Sarin is a human-made chemical warfare agent classified as a nerve agent and is the most toxic and rapidly acting of the known chemical warfare agents. It is similar to certain kinds of pesticides, called organophosphates, but is much more potent.
- Sarin originally was developed in 1938 in Germany as a pesticide.
- Sarin is a clear, colourless, and tasteless liquid that has no odour in its pure form.
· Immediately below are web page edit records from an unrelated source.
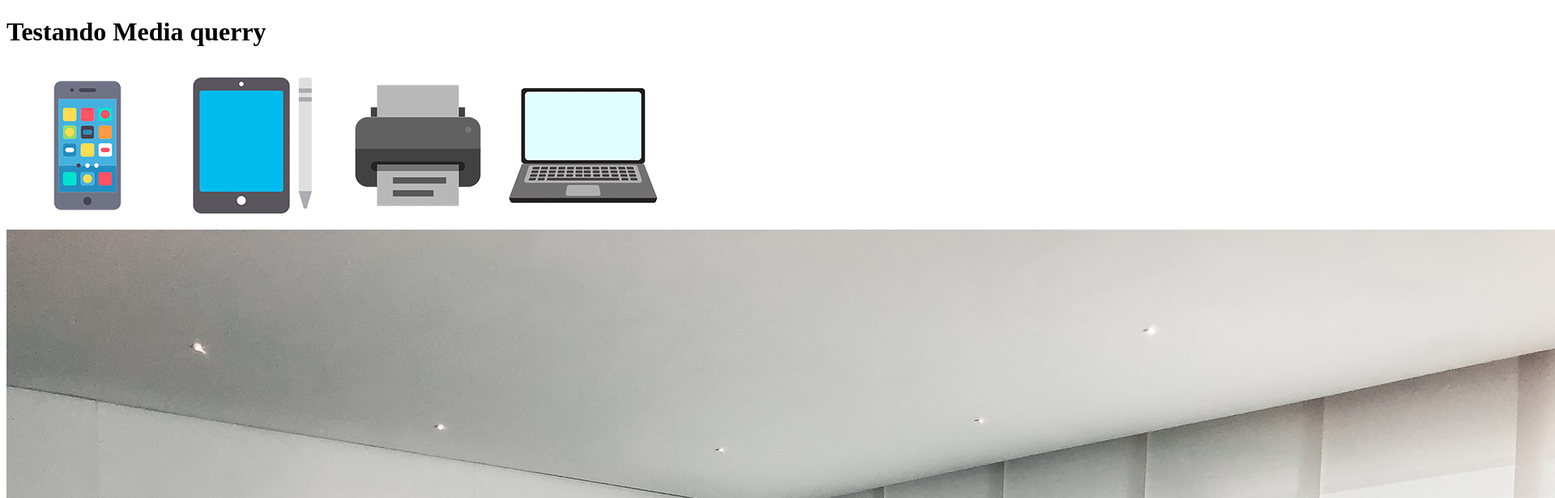
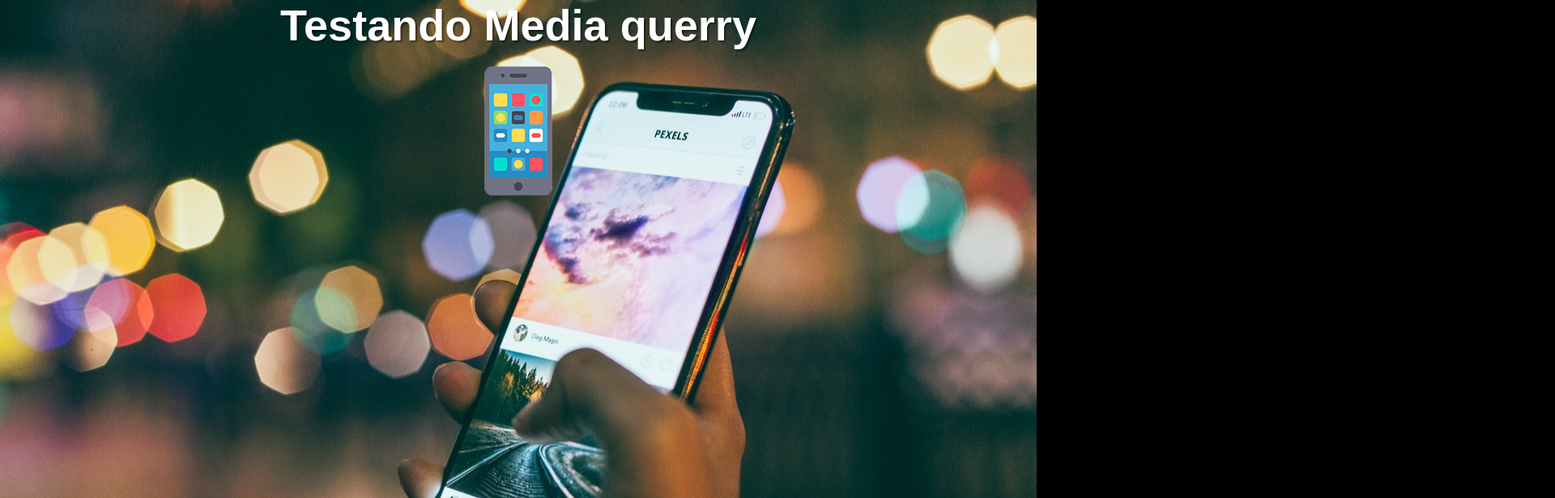
Before and after one commit to Josielborges3/html-css, a plain HTML site: page exercicios/ex026/mq004/index.html in a window 1280 px wide. Shown: the top 616 px of the page at 81% size, 1920 px wide, since content can reach past the window. Drawn offline with Linux system fonts and the light colour scheme.

Commit message:
mudei a imagem

```diff
--- /dev/null
+++ b/exercicios/ex026/mq004/estilos/style.css
@@ -0,0 +1,49 @@
+@charset "UTF-8";
+
+/*versão Mobile First*/
+
+* {
+    font-family: Arial, Helvetica, sans-serif;
+    font-size: 1.3em;
+    margin: 0px;
+    padding: 0px;
+    box-sizing: border-box;
+}
+
+body, html {
+    width: 100vw;
+    height: 100vh;
+}
+
+body {
+    background: black url(../imagens/back-phone.jpg) no-repeat ;
+    background-size: cover;
+    background-position: center center;
+}
+
+main {
+    background-color: rgba(255, 255, 255, 0.842);
+    width: 400px;
+    margin: auto;
+    margin-top: 20px;
+    border-radius: 10px;
+    padding: 10px;
+}
+
+h1 {
+    text-align: center;
+    color: white;
+    font-size: 2em;
+    text-shadow: 2px 2px 2px rgba(0, 0, 0, 0.473);
+}
+
+img {
+    display: block;
+    margin: auto;
+}
+
+img#phone { display: block;}
+img#tablet {display: none;}
+img#print {display: none;}
+img#pc {display: none;}
+img#tv {display: none;}
--- a/exercicios/ex026/mq004/index.html
+++ b/exercicios/ex026/mq004/index.html
@@ -4,13 +4,14 @@
     <meta charset="UTF-8">
     <meta name="viewport" content="width=device-width, initial-scale=1.0">
     <title>Media Querry</title>
+    <link rel="stylesheet" href="estilos/style.css" media="all">
 </head>
 <body>
     <h1>Testando Media querry</h1>
-    <img src="imagens/icon-phone.png" alt="Acessando via Smartphone">
-    <img src="imagens/icon-tablet.png" alt="Acessando via tablet">
-    <img src="imagens/icon-print.png" alt="Versão para impressão">
-    <img src="imagens/icon-pc.png" alt="Versão para desktop">
-    <img src="imagens/back-tv.jpg" alt="Vesão para Tv">
+    <img id="phone" src="imagens/icon-phone.png" alt="Acessando via Smartphone">
+    <img id="tablet" src="imagens/icon-tablet.png" alt="Acessando via tablet">
+    <img id="print" src="imagens/icon-print.png" alt="Versão para impressão">
+    <img id="pc" src="imagens/icon-pc.png" alt="Versão para desktop">
+    <img id="tv" src="imagens/back-tv.jpg" alt="Vesão para Tv">
 </body>
 </html>
```
Also changed, not shown: exercicios/ex026/mq004/back-pc.jpg (deleted), exercicios/ex026/mq004/back-phone.jpg (deleted), exercicios/ex026/mq004/back-print.jpg (deleted), exercicios/ex026/mq004/back-tablet.jpg (deleted), exercicios/ex026/mq004/back-tv.jpg (deleted), exercicios/ex026/mq004/cev-landscape.jpg (deleted), exercicios/ex026/mq004/cev-portrait.jpg (deleted), exercicios/ex026/mq004/icon-pc.png (deleted), exercicios/ex026/mq004/icon-phone.png (deleted), exercicios/ex026/mq004/icon-print.png (deleted), exercicios/ex026/mq004/icon-tablet.png (deleted), exercicios/ex026/mq004/icon-tv.png (deleted).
However, sarin can evaporate into a vapour (gas) and spread into the environment.
Symptoms appear within a few seconds after exposure to the vapour form of sarin and within a few minutes and up to 18 hours after exposure to the liquid form.
Symptoms of exposure include:
- Runny nose and watery eyes
- Small, pinpoint pupils, blurry vision and eye pain
- Drooling and excessive sweating
- Coughing, tightness in the chest and rapid breathing
- Confusion, weakness and drowsiness
- Altered heart rate or blood pressure
Sarin is the most volatile of the nerve agents, which means that it can easily and quickly evaporate from a liquid into a vapour and spread.
Yesterday US Defence Secretary Chuck Hagel, who is visiting Israel, said that US intelligence agencies were still assessing whether chemical weapons may have been used in Syria's civil war.
– Chuck Hagel, US Defence Secretary
We, the United States, along with Israel have options for all contingencies and certainly the Syrian government's use of chemical weapons would be a game changer in crossing that red line
Syrian government forces have used chemical weapons in their fight against rebels the Israeli military's top intelligence analyst has claimed.
Brigadier-General Itai Brun told a security conference photos of victims showing foam coming out of their mouths and contracted pupils were signs that nerve gas had been used.
"To the best of our understanding, there was use of lethal chemical weapons. Which chemical weapons? Probably Sarin," Brigadier-General Itai Brun said in remarks broadcast on Army Radio.
In a transcript of Brun's speech provided by the Israeli military, he said forces loyal to Syrian President Bashar al-Assad were behind the attacks on "armed (rebels) on a number of occasions in the past few months".
The Syrian government and rebels last month accused each other of launching a chemical attack near the northern city of Aleppo.